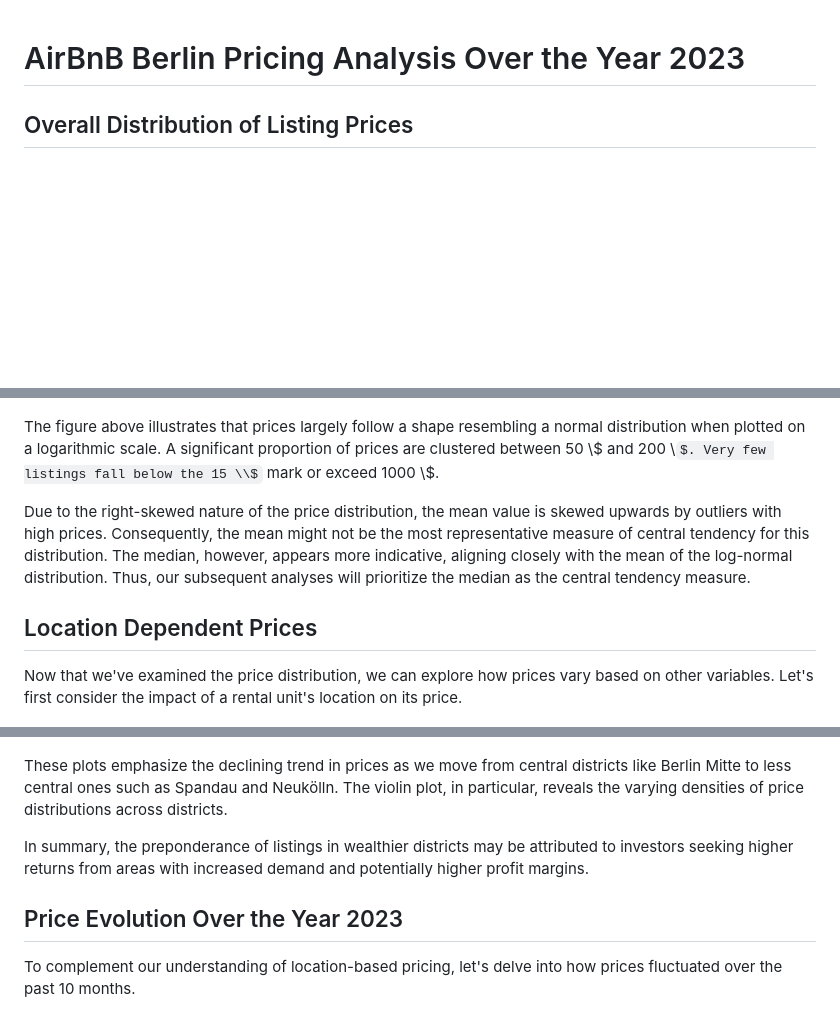
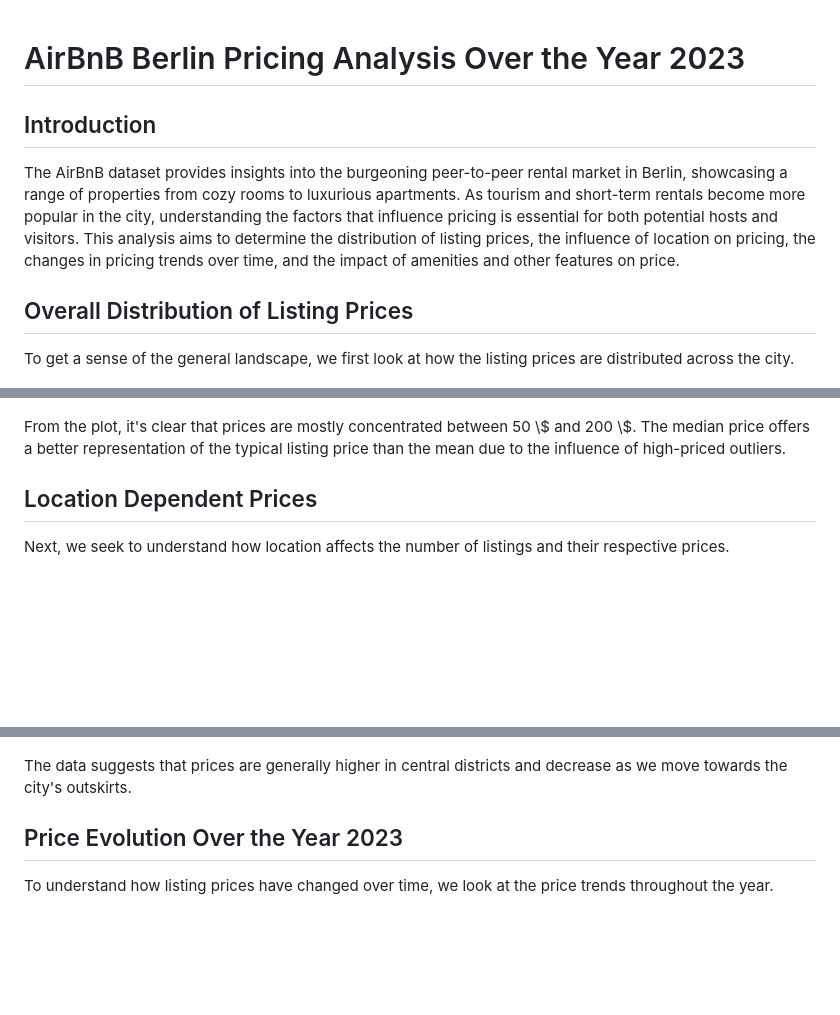
Before and after one commit to Marius-Frank/Marius-Frank.github.io, a Markdown page: README.md, 3 parts joined by grey strips. Drawn GitHub-style; some formulas as TeX source; blank space fills up the shorter version.

```diff
--- a/README.md
+++ b/README.md
@@ -1,16 +1,20 @@
 # AirBnB Berlin Pricing Analysis Over the Year 2023
+
+## Introduction
+
+The AirBnB dataset provides insights into the burgeoning peer-to-peer rental market in Berlin, showcasing a range of properties from cozy rooms to luxurious apartments. As tourism and short-term rentals become more popular in the city, understanding the factors that influence pricing is essential for both potential hosts and visitors. This analysis aims to determine the distribution of listing prices, the influence of location on pricing, the changes in pricing trends over time, and the impact of amenities and other features on price.
 
 ## Overall Distribution of Listing Prices
 
+To get a sense of the general landscape, we first look at how the listing prices are distributed across the city.
+
 ![Distribution of listing prices on a logarithmic scale](figures/pricelog.png)
 
-The figure above illustrates that prices largely follow a shape resembling a normal distribution when plotted on a logarithmic scale. A significant proportion of prices are clustered between 50 \\$ and 200 \\$. Very few listings fall below the 15 \\$ mark or exceed 1000 \\$.
-
-Due to the right-skewed nature of the price distribution, the mean value is skewed upwards by outliers with high prices. Consequently, the mean might not be the most representative measure of central tendency for this distribution. The median, however, appears more indicative, aligning closely with the mean of the log-normal distribution. Thus, our subsequent analyses will prioritize the median as the central tendency measure.
+From the plot, it's clear that prices are mostly concentrated between 50 \\$ and 200 \\$. The median price offers a better representation of the typical listing price than the mean due to the influence of high-priced outliers.
 
 ## Location Dependent Prices
 
-Now that we've examined the price distribution, we can explore how prices vary based on other variables. Let's first consider the impact of a rental unit's location on its price.
+Next, we seek to understand how location affects the number of listings and their respective prices.
 
 ![Exploration of the number of rental units in each district](figures/explore_districts.png)
 
@@ -20,13 +22,11 @@ The box and violin plots below further elucidate the price distributions across
 
 ![Statistical Summary of Price Distributions per District using violin and box plots](figures/geo_price_statistics.png)
 
-These plots emphasize the declining trend in prices as we move from central districts like Berlin Mitte to less central ones such as Spandau and Neukölln. The violin plot, in particular, reveals the varying densities of price distributions across districts.
-
-In summary, the preponderance of listings in wealthier districts may be attributed to investors seeking higher returns from areas with increased demand and potentially higher profit margins.
+The data suggests that prices are generally higher in central districts and decrease as we move towards the city's outskirts.
 
 ## Price Evolution Over the Year 2023
 
-To complement our understanding of location-based pricing, let's delve into how prices fluctuated over the past 10 months.
+To understand how listing prices have changed over time, we look at the price trends throughout the year.
 
 ![Price Evolution over the Year 2023](figures/price-evolution.png)
 
```
Also changed, not shown: other parts of README.md (+18 -14 lines).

+--

Output all of the data above exactly; no pictures should appear.

Before and after one commit to Marius-Frank/Marius-Frank.github.io, a Markdown page: README.md, 3 parts joined by grey strips. Drawn GitHub-style; some formulas as TeX source; blank space fills up the shorter version.

```diff
--- a/README.md
+++ b/README.md
@@ -1,16 +1,20 @@
 # AirBnB Berlin Pricing Analysis Over the Year 2023
+
+## Introduction
+
+The AirBnB dataset provides insights into the burgeoning peer-to-peer rental market in Berlin, showcasing a range of properties from cozy rooms to luxurious apartments. As tourism and short-term rentals become more popular in the city, understanding the factors that influence pricing is essential for both potential hosts and visitors. This analysis aims to determine the distribution of listing prices, the influence of location on pricing, the changes in pricing trends over time, and the impact of amenities and other features on price.
 
 ## Overall Distribution of Listing Prices
 
+To get a sense of the general landscape, we first look at how the listing prices are distributed across the city.
+
 ![Distribution of listing prices on a logarithmic scale](figures/pricelog.png)
 
-The figure above illustrates that prices largely follow a shape resembling a normal distribution when plotted on a logarithmic scale. A significant proportion of prices are clustered between 50 \\$ and 200 \\$. Very few listings fall below the 15 \\$ mark or exceed 1000 \\$.
-
-Due to the right-skewed nature of the price distribution, the mean value is skewed upwards by outliers with high prices. Consequently, the mean might not be the most representative measure of central tendency for this distribution. The median, however, appears more indicative, aligning closely with the mean of the log-normal distribution. Thus, our subsequent analyses will prioritize the median as the central tendency measure.
+From the plot, it's clear that prices are mostly concentrated between 50 \\$ and 200 \\$. The median price offers a better representation of the typical listing price than the mean due to the influence of high-priced outliers.
 
 ## Location Dependent Prices
 
-Now that we've examined the price distribution, we can explore how prices vary based on other variables. Let's first consider the impact of a rental unit's location on its price.
+Next, we seek to understand how location affects the number of listings and their respective prices.
 
 ![Exploration of the number of rental units in each district](figures/explore_districts.png)
 
@@ -20,13 +22,11 @@ The box and violin plots below further elucidate the price distributions across
 
 ![Statistical Summary of Price Distributions per District using violin and box plots](figures/geo_price_statistics.png)
 
-These plots emphasize the declining trend in prices as we move from central districts like Berlin Mitte to less central ones such as Spandau and Neukölln. The violin plot, in particular, reveals the varying densities of price distributions across districts.
-
-In summary, the preponderance of listings in wealthier districts may be attributed to investors seeking higher returns from areas with increased demand and potentially higher profit margins.
+The data suggests that prices are generally higher in central districts and decrease as we move towards the city's outskirts.
 
 ## Price Evolution Over the Year 2023
 
-To complement our understanding of location-based pricing, let's delve into how prices fluctuated over the past 10 months.
+To understand how listing prices have changed over time, we look at the price trends throughout the year.
 
 ![Price Evolution over the Year 2023](figures/price-evolution.png)
 
```
Also changed, not shown: other parts of README.md (+18 -14 lines).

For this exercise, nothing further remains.